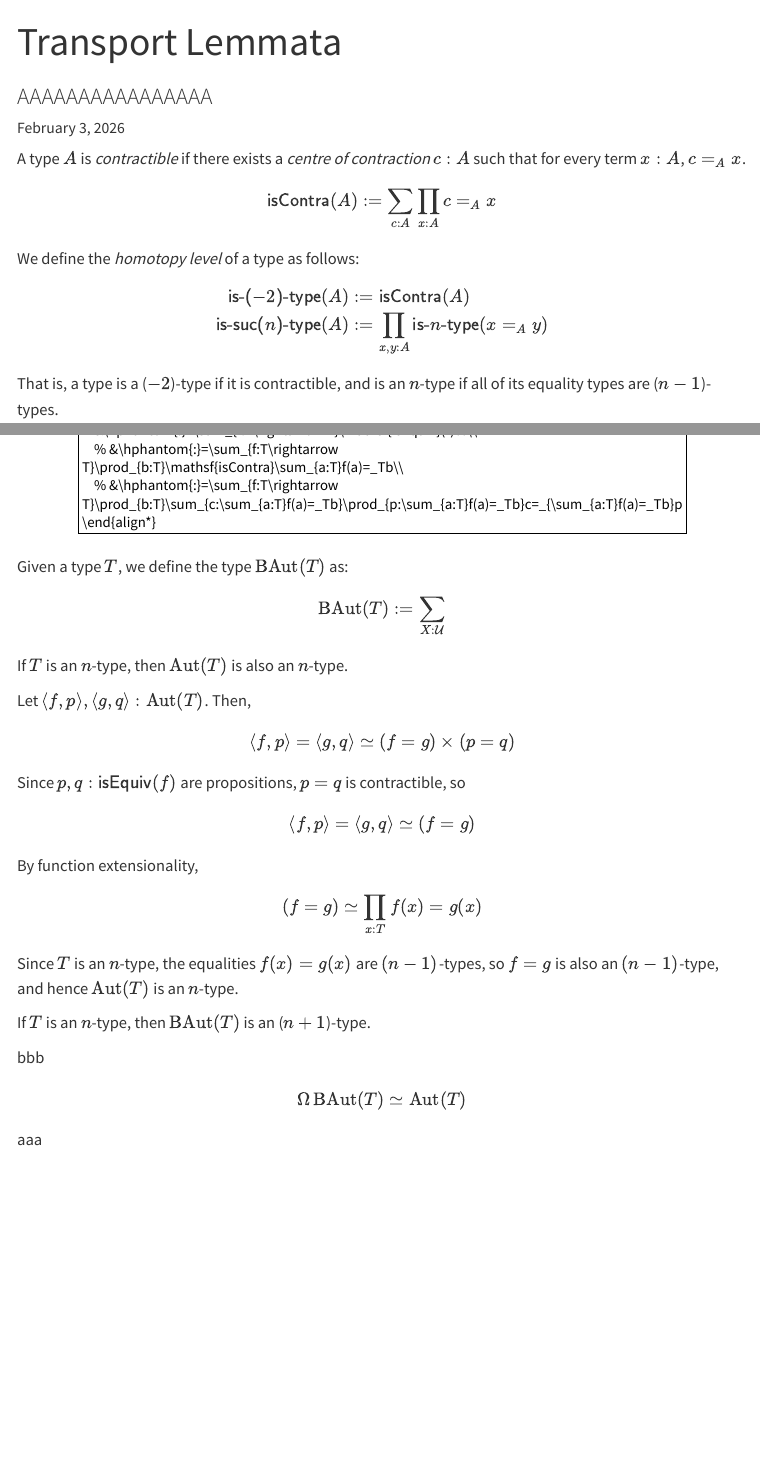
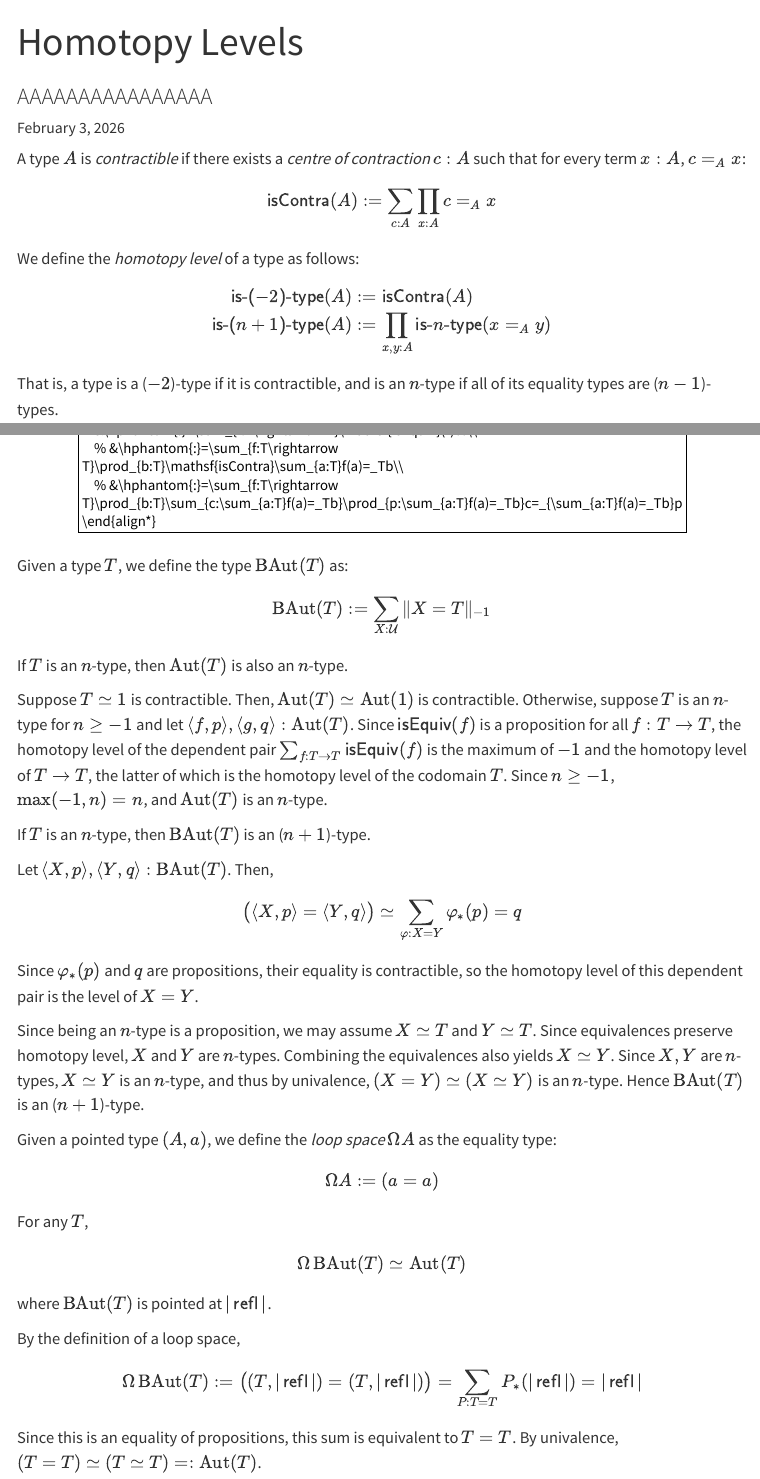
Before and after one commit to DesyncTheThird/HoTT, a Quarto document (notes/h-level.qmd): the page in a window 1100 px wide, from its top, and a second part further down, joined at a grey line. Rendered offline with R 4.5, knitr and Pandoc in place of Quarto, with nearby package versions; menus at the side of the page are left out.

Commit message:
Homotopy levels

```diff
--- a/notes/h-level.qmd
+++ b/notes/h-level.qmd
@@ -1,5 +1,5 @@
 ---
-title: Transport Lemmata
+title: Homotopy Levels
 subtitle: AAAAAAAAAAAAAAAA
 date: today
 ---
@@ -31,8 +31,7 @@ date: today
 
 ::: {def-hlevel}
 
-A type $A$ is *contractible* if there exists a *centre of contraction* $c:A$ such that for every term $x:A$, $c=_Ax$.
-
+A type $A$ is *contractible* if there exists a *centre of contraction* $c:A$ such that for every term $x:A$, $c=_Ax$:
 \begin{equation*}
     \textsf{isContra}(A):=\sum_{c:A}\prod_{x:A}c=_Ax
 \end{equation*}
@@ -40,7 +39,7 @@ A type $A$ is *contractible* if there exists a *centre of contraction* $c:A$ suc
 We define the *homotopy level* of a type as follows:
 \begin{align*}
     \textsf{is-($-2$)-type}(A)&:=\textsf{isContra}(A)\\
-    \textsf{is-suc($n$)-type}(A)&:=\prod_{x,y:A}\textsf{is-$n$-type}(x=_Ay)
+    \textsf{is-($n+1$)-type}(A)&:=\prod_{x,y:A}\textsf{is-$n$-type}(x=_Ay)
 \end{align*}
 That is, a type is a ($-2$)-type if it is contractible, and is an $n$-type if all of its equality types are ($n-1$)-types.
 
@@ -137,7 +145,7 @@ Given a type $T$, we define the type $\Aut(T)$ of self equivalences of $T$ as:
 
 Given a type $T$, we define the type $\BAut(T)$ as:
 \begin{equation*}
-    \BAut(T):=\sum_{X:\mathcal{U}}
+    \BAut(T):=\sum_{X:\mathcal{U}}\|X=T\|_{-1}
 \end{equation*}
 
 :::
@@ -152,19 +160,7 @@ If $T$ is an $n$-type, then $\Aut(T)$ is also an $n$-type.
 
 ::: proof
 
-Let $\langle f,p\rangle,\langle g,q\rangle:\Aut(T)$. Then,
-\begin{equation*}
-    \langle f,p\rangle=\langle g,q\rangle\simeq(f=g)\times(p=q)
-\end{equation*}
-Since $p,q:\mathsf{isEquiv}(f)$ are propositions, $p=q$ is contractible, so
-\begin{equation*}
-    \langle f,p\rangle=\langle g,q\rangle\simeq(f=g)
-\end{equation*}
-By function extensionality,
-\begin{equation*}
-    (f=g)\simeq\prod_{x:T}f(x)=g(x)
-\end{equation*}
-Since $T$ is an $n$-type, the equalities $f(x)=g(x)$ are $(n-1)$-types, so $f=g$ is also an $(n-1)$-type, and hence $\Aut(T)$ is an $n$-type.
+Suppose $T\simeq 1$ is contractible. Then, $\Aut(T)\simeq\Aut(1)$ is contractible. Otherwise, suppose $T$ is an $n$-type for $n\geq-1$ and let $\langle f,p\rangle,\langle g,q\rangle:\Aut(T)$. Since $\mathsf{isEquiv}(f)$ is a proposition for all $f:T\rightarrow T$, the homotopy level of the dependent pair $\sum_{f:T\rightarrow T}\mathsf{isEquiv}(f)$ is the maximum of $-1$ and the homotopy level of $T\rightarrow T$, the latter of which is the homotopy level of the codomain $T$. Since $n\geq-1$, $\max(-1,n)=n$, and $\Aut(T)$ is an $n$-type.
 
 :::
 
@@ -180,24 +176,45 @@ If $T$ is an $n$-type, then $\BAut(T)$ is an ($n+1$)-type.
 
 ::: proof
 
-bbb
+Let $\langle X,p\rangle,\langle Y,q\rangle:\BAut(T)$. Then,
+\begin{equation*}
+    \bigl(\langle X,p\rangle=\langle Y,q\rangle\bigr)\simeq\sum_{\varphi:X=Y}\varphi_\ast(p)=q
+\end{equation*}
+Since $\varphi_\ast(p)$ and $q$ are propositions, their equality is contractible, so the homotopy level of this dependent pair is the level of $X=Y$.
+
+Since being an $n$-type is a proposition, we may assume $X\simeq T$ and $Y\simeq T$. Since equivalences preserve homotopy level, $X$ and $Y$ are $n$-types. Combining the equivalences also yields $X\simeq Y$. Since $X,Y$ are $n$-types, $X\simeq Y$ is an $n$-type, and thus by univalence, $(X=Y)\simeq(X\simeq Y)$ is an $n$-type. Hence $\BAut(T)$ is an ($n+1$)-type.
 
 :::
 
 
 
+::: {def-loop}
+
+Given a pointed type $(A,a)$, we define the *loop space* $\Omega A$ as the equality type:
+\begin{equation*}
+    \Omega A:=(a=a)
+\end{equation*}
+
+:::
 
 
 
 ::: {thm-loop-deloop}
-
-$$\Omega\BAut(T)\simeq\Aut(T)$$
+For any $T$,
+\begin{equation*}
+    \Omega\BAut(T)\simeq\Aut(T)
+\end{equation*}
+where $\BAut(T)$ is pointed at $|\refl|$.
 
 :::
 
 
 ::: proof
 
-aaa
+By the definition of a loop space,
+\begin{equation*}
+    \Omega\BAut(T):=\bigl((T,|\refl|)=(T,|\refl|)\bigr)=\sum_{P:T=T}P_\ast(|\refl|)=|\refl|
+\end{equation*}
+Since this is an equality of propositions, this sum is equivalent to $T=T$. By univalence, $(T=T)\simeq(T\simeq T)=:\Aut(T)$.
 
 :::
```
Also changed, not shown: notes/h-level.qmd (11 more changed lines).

···

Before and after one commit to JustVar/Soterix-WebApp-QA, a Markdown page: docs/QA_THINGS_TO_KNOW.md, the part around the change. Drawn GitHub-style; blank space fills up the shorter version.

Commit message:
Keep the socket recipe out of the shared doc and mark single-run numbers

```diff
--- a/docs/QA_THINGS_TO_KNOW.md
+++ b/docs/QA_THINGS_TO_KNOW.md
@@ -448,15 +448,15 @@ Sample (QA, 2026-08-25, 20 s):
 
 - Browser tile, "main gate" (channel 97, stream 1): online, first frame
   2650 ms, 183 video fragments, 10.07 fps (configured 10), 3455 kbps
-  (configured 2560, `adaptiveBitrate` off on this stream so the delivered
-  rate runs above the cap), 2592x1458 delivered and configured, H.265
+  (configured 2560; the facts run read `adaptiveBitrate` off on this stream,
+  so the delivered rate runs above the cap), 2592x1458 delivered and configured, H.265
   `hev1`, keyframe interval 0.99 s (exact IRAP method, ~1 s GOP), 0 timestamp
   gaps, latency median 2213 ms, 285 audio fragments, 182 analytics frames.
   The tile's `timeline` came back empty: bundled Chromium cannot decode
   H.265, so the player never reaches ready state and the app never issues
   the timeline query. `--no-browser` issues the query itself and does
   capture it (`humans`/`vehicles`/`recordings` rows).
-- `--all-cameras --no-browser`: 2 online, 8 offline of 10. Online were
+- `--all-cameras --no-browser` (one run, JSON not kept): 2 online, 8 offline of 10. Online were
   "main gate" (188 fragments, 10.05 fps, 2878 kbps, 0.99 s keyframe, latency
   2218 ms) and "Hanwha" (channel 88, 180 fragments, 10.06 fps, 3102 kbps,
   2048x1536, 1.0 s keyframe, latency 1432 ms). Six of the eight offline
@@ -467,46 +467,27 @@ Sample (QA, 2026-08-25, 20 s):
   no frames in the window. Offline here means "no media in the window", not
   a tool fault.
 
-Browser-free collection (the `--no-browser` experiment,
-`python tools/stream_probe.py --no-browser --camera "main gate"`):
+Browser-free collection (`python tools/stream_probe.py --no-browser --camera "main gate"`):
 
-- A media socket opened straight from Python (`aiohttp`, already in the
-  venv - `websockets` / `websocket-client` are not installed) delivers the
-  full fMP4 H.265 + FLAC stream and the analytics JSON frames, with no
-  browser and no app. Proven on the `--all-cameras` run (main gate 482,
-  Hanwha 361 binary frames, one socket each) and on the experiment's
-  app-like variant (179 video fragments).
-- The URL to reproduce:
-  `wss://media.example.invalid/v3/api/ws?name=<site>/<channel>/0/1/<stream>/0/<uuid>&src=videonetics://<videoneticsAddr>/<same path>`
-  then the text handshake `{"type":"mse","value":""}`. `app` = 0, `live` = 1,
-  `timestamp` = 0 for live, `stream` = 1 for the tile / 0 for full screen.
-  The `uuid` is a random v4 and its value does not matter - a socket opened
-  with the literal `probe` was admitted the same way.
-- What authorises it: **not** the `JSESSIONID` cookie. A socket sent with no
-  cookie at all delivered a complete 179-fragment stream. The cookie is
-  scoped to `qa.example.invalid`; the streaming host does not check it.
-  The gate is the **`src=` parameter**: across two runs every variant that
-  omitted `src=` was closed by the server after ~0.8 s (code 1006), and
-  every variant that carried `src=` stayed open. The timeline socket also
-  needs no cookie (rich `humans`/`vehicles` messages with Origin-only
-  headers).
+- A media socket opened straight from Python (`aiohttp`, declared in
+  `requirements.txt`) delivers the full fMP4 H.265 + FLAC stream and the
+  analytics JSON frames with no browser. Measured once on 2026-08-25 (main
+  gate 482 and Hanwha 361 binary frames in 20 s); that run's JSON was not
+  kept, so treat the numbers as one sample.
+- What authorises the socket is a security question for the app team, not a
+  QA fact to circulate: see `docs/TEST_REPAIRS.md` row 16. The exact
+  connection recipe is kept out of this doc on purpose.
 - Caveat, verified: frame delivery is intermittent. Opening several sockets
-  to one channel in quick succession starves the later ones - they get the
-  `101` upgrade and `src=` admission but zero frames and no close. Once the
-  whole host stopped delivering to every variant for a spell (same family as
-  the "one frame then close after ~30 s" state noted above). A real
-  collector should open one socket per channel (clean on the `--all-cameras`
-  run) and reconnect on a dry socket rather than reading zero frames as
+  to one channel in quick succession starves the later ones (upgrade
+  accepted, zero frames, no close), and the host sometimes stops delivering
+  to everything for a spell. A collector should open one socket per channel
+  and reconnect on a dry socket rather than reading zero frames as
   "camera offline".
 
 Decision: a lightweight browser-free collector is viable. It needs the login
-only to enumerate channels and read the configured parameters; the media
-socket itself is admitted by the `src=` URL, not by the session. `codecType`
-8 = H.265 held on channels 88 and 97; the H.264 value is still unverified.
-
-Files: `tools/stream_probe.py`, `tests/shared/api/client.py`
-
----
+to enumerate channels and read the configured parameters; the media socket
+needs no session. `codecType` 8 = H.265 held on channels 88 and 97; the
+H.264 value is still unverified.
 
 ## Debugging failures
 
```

···

*What the exercise asks:* Scan the records for the string "simeq". Copy each line in which it appears.

*Expected answer:*
-    \langle f,p\rangle=\langle g,q\rangle\simeq(f=g)\times(p=q)
-    \langle f,p\rangle=\langle g,q\rangle\simeq(f=g)
-    (f=g)\simeq\prod_{x:T}f(x)=g(x)
+Suppose $T\simeq 1$ is contractible. Then, $\Aut(T)\simeq\Aut(1)$ is contractible. Otherwise, suppose $T$ is an $n$-type for $n\geq-1$ and let $\langle f,p\rangle,\langle g,q\rangle:\Aut(T)$. Since $\mathsf{isEquiv}(f)$ is a proposition for all $f:T\rightarrow T$, the homotopy level of the dependent pair $\sum_{f:T\rightarrow T}\mathsf{isEquiv}(f)$ is the maximum of $-1$ and the homotopy level of $T\rightarrow T$, the latter of which is the homotopy level of the codomain $T$. Since $n\geq-1$, $\max(-1,n)=n$, and $\Aut(T)$ is an $n$-type.
+    \bigl(\langle X,p\rangle=\langle Y,q\rangle\bigr)\simeq\sum_{\varphi:X=Y}\varphi_\ast(p)=q
+Since being an $n$-type is a proposition, we may assume $X\simeq T$ and $Y\simeq T$. Since equivalences preserve homotopy level, $X$ and $Y$ are $n$-types. Combining the equivalences also yields $X\simeq Y$. Since $X,Y$ are $n$-types, $X\simeq Y$ is an $n$-type, and thus by univalence, $(X=Y)\simeq(X\simeq Y)$ is an $n$-type. Hence $\BAut(T)$ is an ($n+1$)-type.
-$$\Omega\BAut(T)\simeq\Aut(T)$$
+    \Omega\BAut(T)\simeq\Aut(T)
+Since this is an equality of propositions, this sum is equivalent to $T=T$. By univalence, $(T=T)\simeq(T\simeq T)=:\Aut(T)$.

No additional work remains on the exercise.